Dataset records

──────────────────────────────

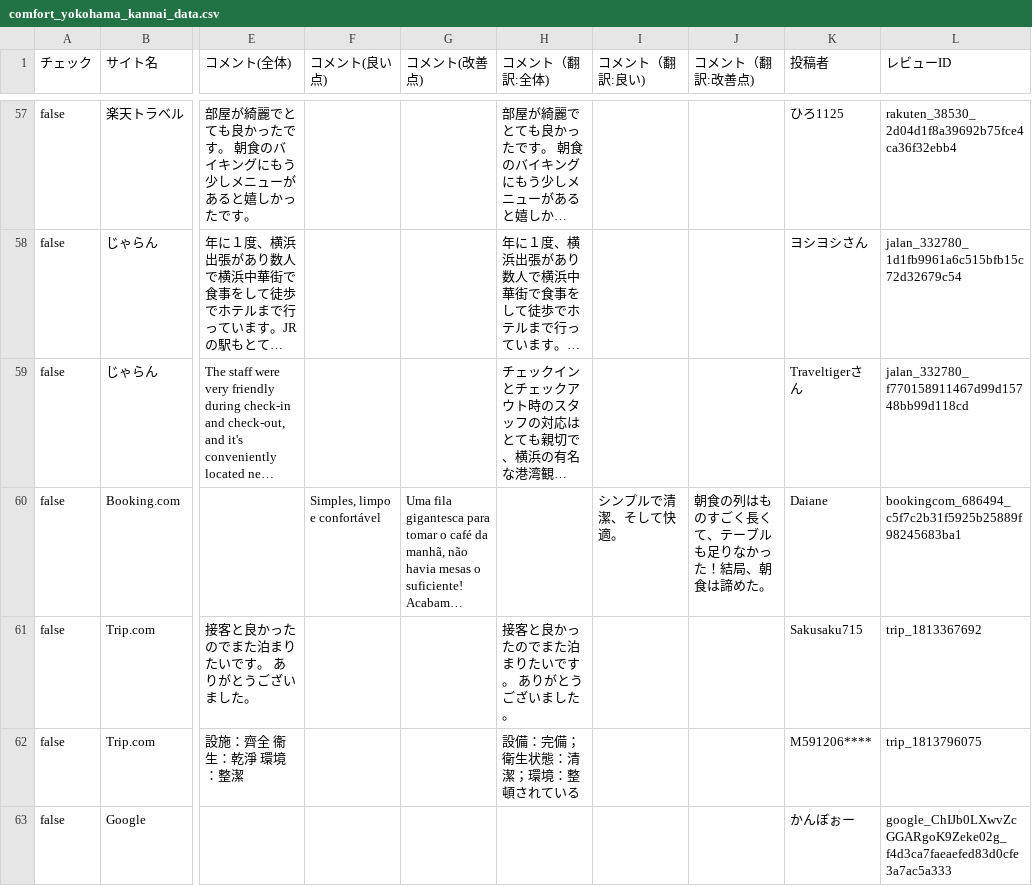
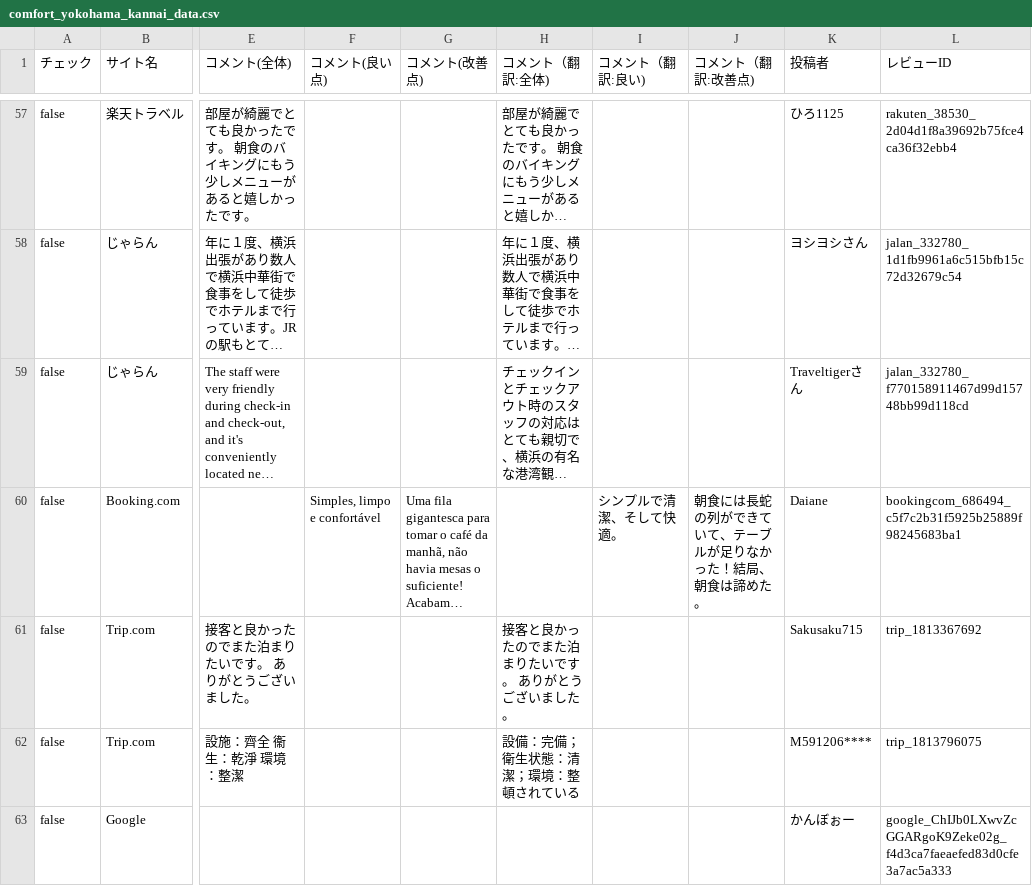
Before and after one commit to TAKAHASHIMITSUGU329/primechange-portal, a CSV file: データ/ホテル口コミデータ/comfort_yokohama_kannai_data.csv, drawn as a sheet; only a part is shown, gaps mark what is left out; long unchanged cells end in …; the diff covers the shown part only; the diff names each change by its address in the sheet, - before the commit and + after, or states it on an @@ line.

```diff
--- a/データ/ホテル口コミデータ/comfort_yokohama_kannai_data.csv
+++ b/データ/ホテル口コミデータ/comfort_yokohama_kannai_data.csv
-J60 (コメント（翻訳:改善点)): 朝食の列はものすごく長くて、テーブルも足りなかった！結局、朝食は諦めた。
+J60 (コメント（翻訳:改善点)): 朝食には長蛇の列ができていて、テーブルが足りなかった！結局、朝食は諦めた。
```
Also changed, not shown: 13 edited cells elsewhere in this file, データ/ホテル口コミデータ/comfort_hakata_data.csv, データ/ホテル口コミデータ/comfort_suites_tokyobay_data.csv, 47 other files.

──────────────────────────────

TASK DETAILS
Find the word "file" in the entries above and gather every line that holds it.

RESULT FOR THIS EXERCISE
Before and after one commit to TAKAHASHIMITSUGU329/primechange-portal, a CSV file: データ/ホテル口コミデータ/comfort_yokohama_kannai_data.csv, drawn as a sheet; only a part is shown, gaps mark what is left out; long unchanged cells end in …; the diff covers the shown part only; the diff names each change by its address in the sheet, - before the commit and + after, or states it on an @@ line.
Also changed, not shown: 13 edited cells elsewhere in this file, データ/ホテル口コミデータ/comfort_hakata_data.csv, データ/ホテル口コミデータ/comfort_suites_tokyobay_data.csv, 47 other files.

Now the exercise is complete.